YOUR TASK: From the entries below, gather each line containing the word "format".

(Saved data entries)

··········

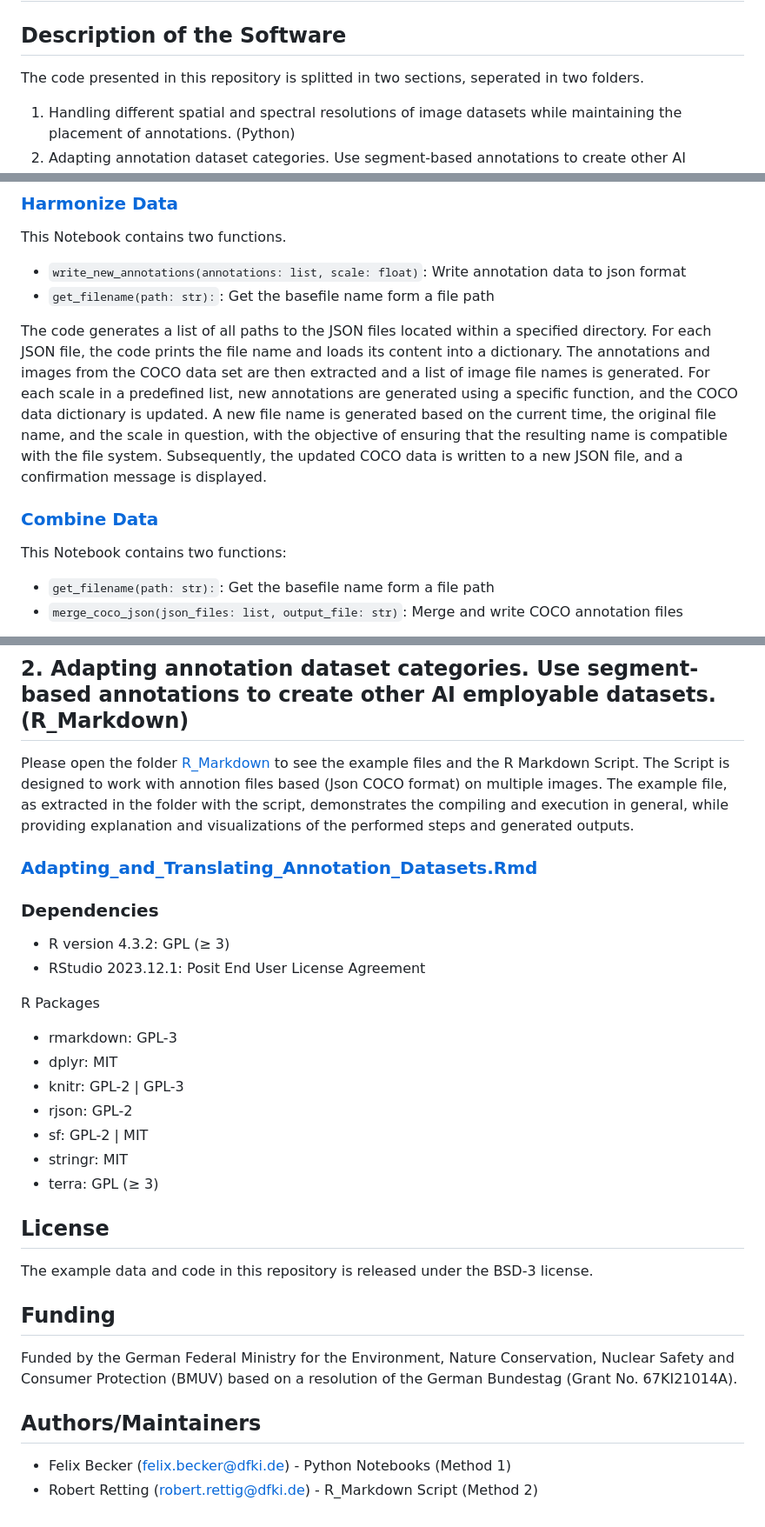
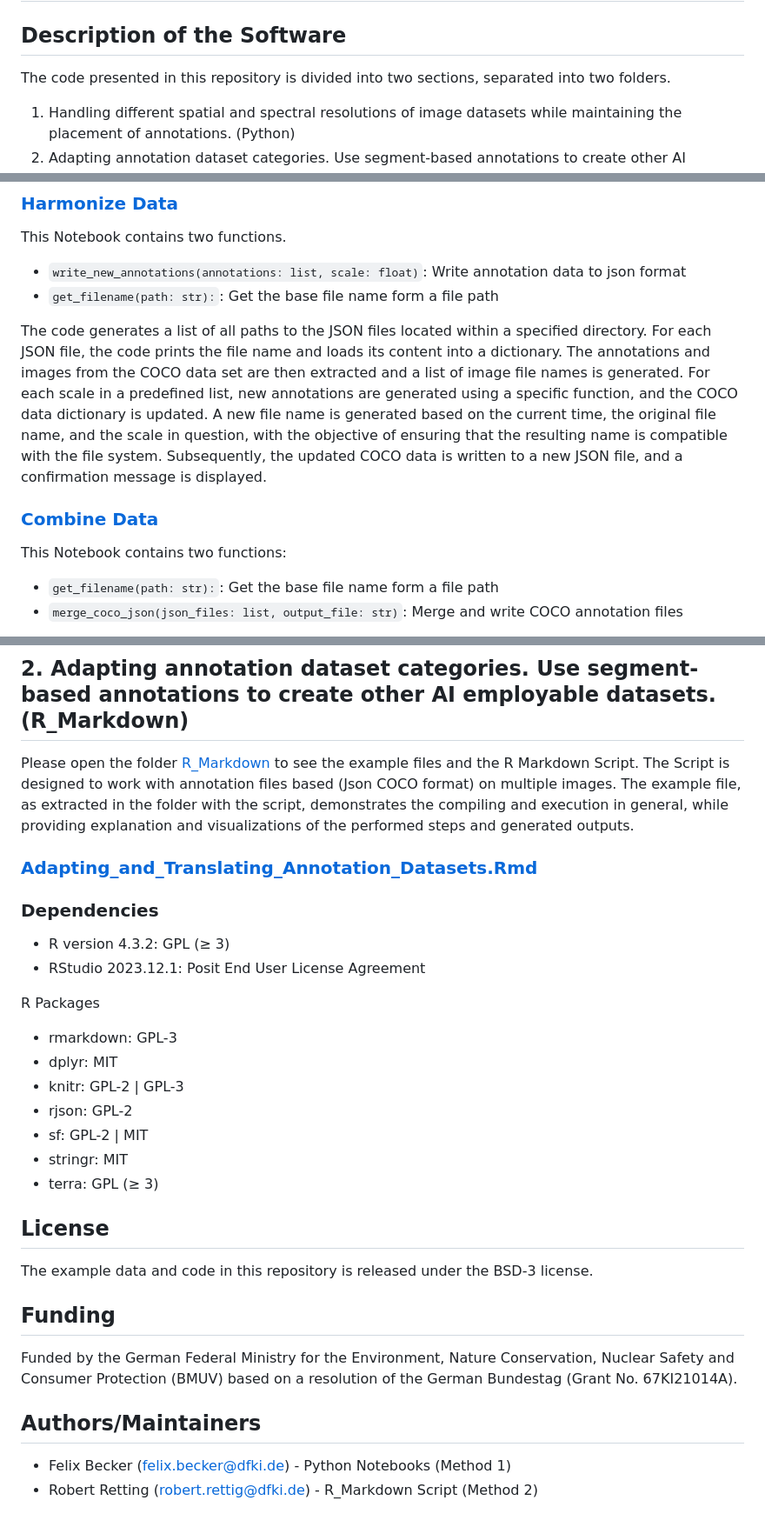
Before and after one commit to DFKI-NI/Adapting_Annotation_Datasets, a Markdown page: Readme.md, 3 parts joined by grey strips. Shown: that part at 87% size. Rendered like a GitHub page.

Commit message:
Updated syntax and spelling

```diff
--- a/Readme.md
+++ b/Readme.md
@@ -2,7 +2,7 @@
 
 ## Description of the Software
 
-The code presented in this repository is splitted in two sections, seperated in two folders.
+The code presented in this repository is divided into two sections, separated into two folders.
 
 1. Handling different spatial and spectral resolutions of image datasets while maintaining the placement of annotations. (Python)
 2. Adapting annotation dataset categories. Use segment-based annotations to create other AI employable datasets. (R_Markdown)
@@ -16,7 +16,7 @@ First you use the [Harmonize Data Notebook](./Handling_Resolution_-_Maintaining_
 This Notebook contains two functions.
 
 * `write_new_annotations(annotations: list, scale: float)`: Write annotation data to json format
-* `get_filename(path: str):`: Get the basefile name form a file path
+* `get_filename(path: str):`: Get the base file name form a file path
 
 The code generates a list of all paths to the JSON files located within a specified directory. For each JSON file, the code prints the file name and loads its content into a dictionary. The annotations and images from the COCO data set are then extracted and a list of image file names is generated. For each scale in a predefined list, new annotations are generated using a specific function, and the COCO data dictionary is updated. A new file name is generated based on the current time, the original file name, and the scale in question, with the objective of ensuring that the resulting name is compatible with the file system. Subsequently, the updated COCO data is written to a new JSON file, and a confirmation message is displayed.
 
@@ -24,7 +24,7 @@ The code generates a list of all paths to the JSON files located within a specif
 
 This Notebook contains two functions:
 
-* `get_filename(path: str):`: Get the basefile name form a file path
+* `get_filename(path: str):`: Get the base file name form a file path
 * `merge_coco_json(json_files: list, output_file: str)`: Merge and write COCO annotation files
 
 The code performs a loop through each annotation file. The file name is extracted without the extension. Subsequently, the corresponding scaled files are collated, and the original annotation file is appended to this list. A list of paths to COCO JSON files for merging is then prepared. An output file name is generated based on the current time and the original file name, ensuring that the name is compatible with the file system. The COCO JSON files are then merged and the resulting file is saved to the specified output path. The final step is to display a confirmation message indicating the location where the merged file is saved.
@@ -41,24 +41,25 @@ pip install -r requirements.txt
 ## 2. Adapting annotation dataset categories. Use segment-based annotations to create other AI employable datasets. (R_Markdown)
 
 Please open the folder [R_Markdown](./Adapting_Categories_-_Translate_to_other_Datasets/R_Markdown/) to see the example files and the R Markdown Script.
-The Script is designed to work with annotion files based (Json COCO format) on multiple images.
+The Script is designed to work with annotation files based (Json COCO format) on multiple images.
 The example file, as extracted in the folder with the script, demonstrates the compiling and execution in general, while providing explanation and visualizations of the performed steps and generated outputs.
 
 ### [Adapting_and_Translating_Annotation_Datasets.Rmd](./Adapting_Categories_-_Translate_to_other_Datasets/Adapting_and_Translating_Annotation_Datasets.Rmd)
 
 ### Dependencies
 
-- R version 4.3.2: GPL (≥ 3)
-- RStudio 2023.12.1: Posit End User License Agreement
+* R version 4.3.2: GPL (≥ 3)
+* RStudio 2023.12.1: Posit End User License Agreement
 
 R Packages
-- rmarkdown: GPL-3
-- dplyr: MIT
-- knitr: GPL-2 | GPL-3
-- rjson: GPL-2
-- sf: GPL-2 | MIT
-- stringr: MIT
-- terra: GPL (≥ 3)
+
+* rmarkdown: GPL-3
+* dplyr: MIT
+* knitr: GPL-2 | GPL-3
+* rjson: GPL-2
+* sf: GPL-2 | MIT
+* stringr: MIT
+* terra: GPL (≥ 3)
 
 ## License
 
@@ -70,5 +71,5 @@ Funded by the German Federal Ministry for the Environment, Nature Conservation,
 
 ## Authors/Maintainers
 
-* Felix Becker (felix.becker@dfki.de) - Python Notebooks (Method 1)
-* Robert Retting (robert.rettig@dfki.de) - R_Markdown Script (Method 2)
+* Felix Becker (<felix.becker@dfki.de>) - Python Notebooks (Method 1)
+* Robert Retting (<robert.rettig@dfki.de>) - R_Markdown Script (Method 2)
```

··········

EXERCISE SOLUTION:
 * `write_new_annotations(annotations: list, scale: float)`: Write annotation data to json format
-The Script is designed to work with annotion files based (Json COCO format) on multiple images.
+The Script is designed to work with annotation files based (Json COCO format) on multiple images.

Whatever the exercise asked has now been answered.